Michael “Misha” was a young boy when the Germans invade his hometown of Prague in March, 1939. Soon, Misha and his family are relegated to a ghetto.
Life continues to be more and more difficult as they are making less money, food becomes scarcer, and Misha is no longer allowed to go to school.
When the SS show up at the family’s door one day and ask Misha’s father to come with them, he does, without every kissing his family members good bye. The family never sees him alive again. Later, his body is returned to them for burial.
Misha’s story is one of delay–delays that save his and his mother and sister’s lives. His family, thanks to his father’s influence, even after he dies, is one of the last to leave the Prague ghetto, in late 1942. Misha’s excited to leave because he thinks conditions can’t be any worse than they are in Prague.
The family arrives in Terazin, a concentration camp only an hour from Prague. While this IS a concentration camp, it serves as a holding tank, so to speak, before the Jewish people are transported to Auschwitz. Many people, like Misha, remain their for years. I had heard of Terazin before, but I did not know it was for this purpose. After I finished this book, I read an interesting article about Terazin and its purpose in the cog of concentration camps.

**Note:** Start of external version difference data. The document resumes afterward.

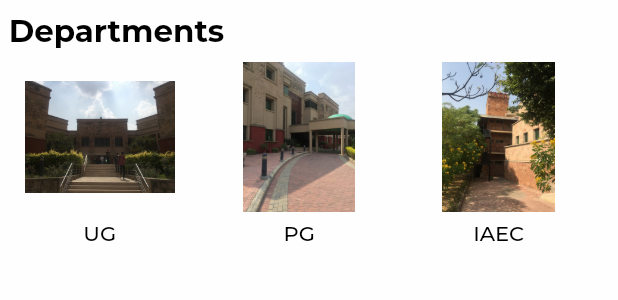
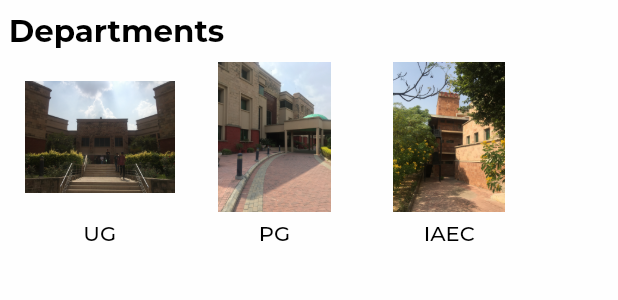
Before and after one commit to maryam-fatima/campus-mirador, a Flutter app: the Gallery widget shown alone on an empty page, opened directly, on a phone screen of 412 x 824 dp. Shown: the top 300 px of the screen. Run offline on Flutter 3.47's test engine with Material 2 defaults, Android fonts, the phone set to English and light mode, and no system bars; our stand-ins replace cloud_firestore, firebase_auth, firebase_core, font_awesome_flutter, google_fonts, google_sign_in and 2 more; missing offline and left inert: chat_gpt_sdk; accounts and stored records are empty; network calls fail.

Commit message:
stats responsive now

```diff
--- a/lib/main.dart
+++ b/lib/main.dart
@@ -1,4 +1,5 @@
 // imported the required libraries
+import 'package:chatbot/screens/features/chat_screen.dart';
 import 'package:firebase_core/firebase_core.dart';
 import 'package:flutter/material.dart';
 import 'screens/welcome.dart';
@@ -23,7 +24,7 @@ class MyApp extends StatelessWidget {
       theme: ThemeData(
         primarySwatch: Colors.blue,
       ),
-      home: const WelcomePage(),
+      home: WelcomePage(),
     );
   }
 }
--- a/lib/screens/features/view_stats.dart
+++ b/lib/screens/features/view_stats.dart
@@ -214,14 +214,14 @@ class Gallery extends StatelessWidget {
                 description: 'UG',
               ),
               SizedBox(
-                width: screenWidth * 0.08,
+                width: screenWidth * 0.04,
               ),
               const ImageWithText(
                 url: 'images/SEECS_PG.JPG',
                 description: 'PG',
               ),
               SizedBox(
-                width: screenWidth * 0.08,
+                width: screenWidth * 0.04,
               ),
               const ImageWithText(
                 url: 'images/IAEC.JPG',
```
Also changed, not shown: lib/screens/authentication/login.dart (+16 -4 lines).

Once there, Misha is separated from his mother and lives with boys his age and a young man, Franta, who manages the 80 boys in his care. While in Terazin, Misha is able to study and play sports. The SS, especially in the beginning, are very rarely spotted at the camp.
However, as the years go on, there are more and more deportations to “the East.” Those who remain in Terazin suspect that conditions in the East are much worse than they are in Terazin, but they have no idea until near the end of the war when a train arrives filled with concentration camp victims who are bald and walking skeletons.
Ultimately, Misha’s mother’s skill and quick thinking saves the family’s lives so Misha, in his 80s, can finally tell this story.
Overall, I liked the story, but I felt that the middle got bogged down with too many details about the sports and tournaments Misha competed in at the camp. I feel like the book could have been about 50 to 100 pages shorter without so much of the sports information in the story.
I give this book 4 out of 5 stars on the Mom’s Plans’ scale.